Samantha: “I was really surprised with the ease of the transition from Ruby to Elixir. Ruby was the first backend language I learned and so changing to Elixir was quite daunting. However, the syntactic similarities make it a great language to learn after Ruby. Getting to grips with pattern matching and the importance of arity is a big step in the journey. One of our seniors once told me if you are ever thinking about using a conditional statement, it probably means you can use pattern matching instead. From a functional point of view, thinking of data as being immutable is something that has happened gradually for me and something that has sunk in after writing code and seeing it in practice.

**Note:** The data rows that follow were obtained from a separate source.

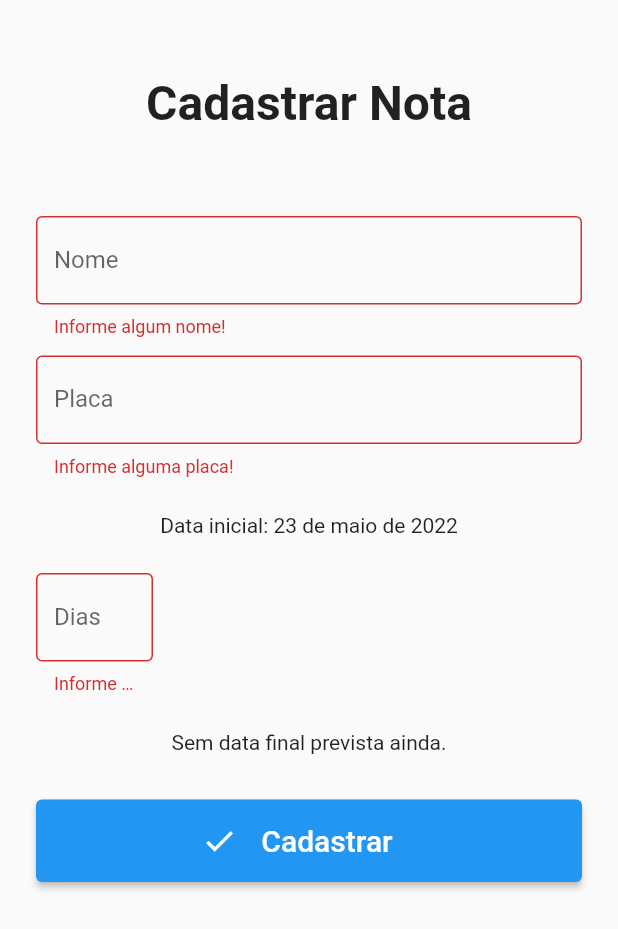
After one commit to Bruno-Eduardo-Ferreira/Fast-Parking, a Flutter app: the CadastroNota screen opened directly, after a tap on "Cadastrar", on a phone screen of 412 x 824 dp. The commit adds this screen. Shown: the top 929 px of the screen. Run offline on Flutter 3.47's test engine with Material 2 defaults, Android fonts, the phone set to English and light mode, and no system bars; our stand-ins replace cloud_firestore, firebase_auth, firebase_core; accounts and stored records are empty.

Commit message:
Cadastrar-nota

```diff
--- /dev/null
+++ b/lib/presentation/pages/cadastro/cadastro_nota.dart
@@ -0,0 +1,199 @@
+import 'package:cloud_firestore/cloud_firestore.dart';
+import 'package:flutter/material.dart';
+import 'package:intl/intl.dart';
+import 'package:intl/date_symbol_data_local.dart';
+import '../home/home_page.dart';
+
+class CadastroNota extends StatefulWidget {
+  const CadastroNota({Key? key}) : super(key: key);
+
+  @override
+  State<CadastroNota> createState() => _CadastroNotaState();
+}
+
+class _CadastroNotaState extends State<CadastroNota> {
+  @override
+  void initState() {
+    super.initState();
+    initializeDateFormatting();
+  }
+
+  final GlobalKey<FormState> formKey = GlobalKey<FormState>();
+  final nome = TextEditingController();
+  final placa = TextEditingController();
+  final dias = TextEditingController();
+
+  final FirebaseFirestore _firestore = FirebaseFirestore.instance;
+
+  Future<void> _addNota(String nome, String placa, String dataInicial,
+      String datafinal, num dias) async {
+    await _firestore.collection('notas').add({
+      'nome': nome,
+      'placa': placa,
+      'dataincial': dataInicial,
+      'datafinal': dataFinal,
+      'dias': dias,
+    });
+  }
+
+  String? nomeDigitado;
+  String? placaDigitado;
+  num? diasDigitado;
+  DateTime? dataiDigitado;
+  DateTime? datafDigitado;
+  DateTime? dataFinal;
+  String? dataPtInicial;
+  DateTime? dataAtual = DateTime.now();
+  bool teste = false;
+  String? dataPtFinal = 'Sem data final Previsto';
+
+  @override
+  Widget build(BuildContext context) {
+
+    dataPtInicial =
+        DateFormat(DateFormat.YEAR_MONTH_DAY, 'pt_Br').format(dataAtual!);
+
+    return Scaffold(
+      body: SafeArea(
+        child: SingleChildScrollView(
+          reverse: true,
+          child: Column(
+            children: [
+              const Center(
+                child: Padding(
+                  padding: EdgeInsets.only(top: 50.0, bottom: 50.0),
+                  child: Text(
+                    'Cadastrar Nota',
+                    style:
+                        TextStyle(fontSize: 32.0, fontWeight: FontWeight.w600),
+                  ),
+                ),
+              ),
+              Form(
+                key: formKey,
+                child: Column(
+                  mainAxisAlignment: MainAxisAlignment.center,
+                  children: [
+                    Padding(
+                      padding: const EdgeInsets.fromLTRB(24, 6, 24, 6),
+                      child: TextFormField(
+                          controller: nome,
+                          decoration: const InputDecoration(
+                            border: OutlineInputBorder(),
+                            labelText: 'Nome',
+                          ),
+                          keyboardType: TextInputType.name,
+                          validator: (value) {
+                            if (value!.isEmpty) {
+                              return 'Informe algum nome!';
+                            } else if (value.length > 80) {
+                              return 'São permitidos no máximo 80 caracteres para o nome!';
+                            }
+                            nomeDigitado = value;
+                            return null;
+                          }),
+                    ),
+                    Padding(
+                      padding: const EdgeInsets.fromLTRB(24, 6, 24, 6),
+                      child: TextFormField(
+                        controller: placa,
+                        decoration: const InputDecoration(
+                          border: OutlineInputBorder(),
+                          labelText: 'Placa',
+                        ),
+                        keyboardType: TextInputType.text,
+                        validator: (value) {
+                          if (value!.isEmpty) {
+                            return 'Informe alguma placa!';
+                          } else if (value.length < 7) {
+                            return 'Verifique a quantidade de caracteres informados!';
+                          }
+                          placaDigitado = value;
+                          return null;
+                        },
+                      ),
+                    ),
+                    Padding(
+                      padding: const EdgeInsets.fromLTRB(24, 18, 24, 6),
+                      child: Text('Data inicial: $dataPtInicial'),
+                    ),
+                    Padding(
+                      padding: const EdgeInsets.fromLTRB(24, 18, 310, 6),
+                      child: TextFormField(
+                        controller: dias,
+                        decoration: const InputDecoration(
+                          border: OutlineInputBorder(),
+                          labelText: 'Dias',
+                        ),
+                        keyboardType: TextInputType.number,
+                        validator: (value) {
+                          if (value!.isEmpty) {
+                            return 'Informe quantos dias!';
+                          }
+                          diasDigitado = num.parse(value);
+                          dataFinal = dataAtual!
+                              .add(Duration(days: diasDigitado as int));
+                          dataPtFinal =
+                              DateFormat(DateFormat.YEAR_MONTH_DAY, 'pt_Br')
+                                  .format(dataFinal!);
+                                  print(dataPtFinal);
+                                  setState(() => txtDatafinal(dataPtFinal!),);
+                                  teste = true;
+                          return null;
+                        },
+                      ),
+                    ),
+                    Padding(
+                      padding: const EdgeInsets.fromLTRB(24, 18, 24, 6),
+                      child: teste ? Text(dataPtFinal!) : const Text('Sem data final prevista ainda.')
+                    ),
+                    Padding(
+                      padding: const EdgeInsets.all(24),
+                      child: ElevatedButton(
+                        onPressed: () async {
+                          if (formKey.currentState!.validate()) {
+                            formKey.currentState?.save();
+
+                            if (nomeDigitado != null &&
+                                placaDigitado != null &&
+                                dataPtInicial != null &&
+                                dataPtFinal != null &&
+                                diasDigitado != null) {
+                              await _addNota(nomeDigitado!, placaDigitado!,
+                                  dataPtInicial!, dataPtFinal!, diasDigitado!);
+                              Navigator.of(context).push(MaterialPageRoute(
+                                  builder: (context) => const HomePage()));
+                            }
+                          } else {
+                            FocusManager.instance.primaryFocus?.unfocus();
+                          }
+                        },
+                        child: Row(
+                          mainAxisAlignment: MainAxisAlignment.center,
+                          children: const [
+                            Icon(Icons.check),
+                            Padding(
+                              padding: EdgeInsets.all(16),
+                              child: Text(
+                                'Cadastrar',
+                                style: TextStyle(fontSize: 20),
+                              ),
+                            ),
+                          ],
+                        ),
+                      ),
+                    ),
+                  ],
+                ),
+              )
+            ],
+          ),
+        ),
+      ),
+    );
+  }
+}
+
+Widget txtDatafinal(String data){
+  return Text('Data final: $data');
+}
--- a/lib/presentation/pages/consulta/consulta_cliente_page.dart
+++ b/lib/presentation/pages/consulta/consulta_cliente_page.dart
@@ -48,7 +48,7 @@ class _ConsultaClienteState extends State<ConsultaCliente> {
                     child: Container(
                       padding: const EdgeInsets.all(12),
                       decoration: BoxDecoration(
-                                border: Border.all(width: 0.5, color: Colors.amber.shade200),
+                                border: Border.all(width: 0.5, color: Colors.black38),
                                 borderRadius: const BorderRadius.all(Radius.circular(6.0)),
                                 color: Colors.white,
                               ),
--- a/lib/presentation/pages/home/home_page.dart
+++ b/lib/presentation/pages/home/home_page.dart
@@ -1,3 +1,4 @@
+import 'package:fast_parking1/presentation/pages/cadastro/cadastro_nota.dart';
 import 'package:fast_parking1/services/auth_service.dart';
 import 'package:flutter/material.dart';
 
@@ -72,6 +73,27 @@ class _HomePageState extends State<HomePage> {
                             ),
                 ),
               ),
+              Padding(
+                padding: const EdgeInsets.only(top: 50.0),
+                child: ElevatedButton(
+                            onPressed: () {
+                                Navigator.of(context).push(MaterialPageRoute(builder: (context) => const CadastroNota()));
+                                 },
+                            child: Row(
+                              mainAxisAlignment: MainAxisAlignment.center,
+                              children: const [
+                                Icon(Icons.check),
+                                Padding(
+                                  padding: EdgeInsets.all(16),
+                                  child: Text(
+                                    'Registrar locação',
+                                    style: TextStyle(fontSize: 20),
+                                  ),
+                                ),
+                              ],
+                            ),
+                ),
+              ),
             Padding(
               padding: const EdgeInsets.only(top: 50.0),
               child: ElevatedButton(
--- a/pubspec.yaml
+++ b/pubspec.yaml
@@ -36,6 +36,7 @@ dependencies:
   firebase_auth: ^3.3.16
   cloud_firestore: ^3.1.13
   provider: ^6.0.2
+  intl: ^0.17.0
 
 
   # The following adds the Cupertino Icons font to your application.
```
Also changed, not shown: pubspec.lock.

“Expert360 has been really great with the transition, as most of our devs didn’t know Elixir prior to working here there’s a culture of learning and sharing knowledge. Everyone understands that online resources for Elixir are more limited than other languages, so we have to lean on and learn from each other. We also have a couple of developers who have been in the Elixir community for years and they have been great at showing us best practices and improving our codebase for the future.”
What would you say to any engineers who don’t know about Elixir? Do you have any resources they should check out?
Orion: “I would say its a language that’s a pleasure to work in, with powerful features backed by the OTP - Erlang. You might not need all that firepower, but it’s good to know it’s there - for free when needed. The tooling is excellent and guides you towards language/community best practices as well programming best practices like test driven development (TDD), which is much easier in Elixir unlike Ruby.”
Samvit: “I would say it's great to get into if you have some prior programming experience, as it's easy to learn and a pleasure to work with. It's got a competitive advantage over other languages because of concurrency, performance, scalability, fault-tolerance and by being a language that's very developer friendly. I found Elixir School to be helpful, exercisms helped to develop programming skills, and the talks at the Elixir Meetup, which Expert360 hosts, were engaging.”
Samantha: “If you come from a Ruby background, and you’re interested in learning a functional language, then Elixir is a really great option. The syntactic similarities mean you’re given a little boost when starting out. Aside from that however, it’s great to know that you are working with a language that is built to scale when necessary. There are plenty of resources online to get you started - from online video tutorials, to talks from the yearly Elixir conferences, exercism exercises etc."
What is the Elixir community like in Sydney?
Orion: “Expert360 as a company is a great group to work for. I’m working remote from Fiji so I’m yet to meet other members of the Sydney Elixir community, but hope to soon.”
Samvit: “It's a niche group but growing rapidly. The talks at the Elixir Meetup are always informative, and the community itself is very welcoming of new Elixir developers.”
Samantha: “The Elixir community is small, but a group who are really passionate about Elixir and want to spread their knowledge. Expert360 hosts the Elixir Meetup each month, which has a solid group of regulars and welcomes newcomers too. I hear of more companies each day moving to Elixir, which is exciting for the future.”
You can read more about engineering at Expert360 in our Insights blog: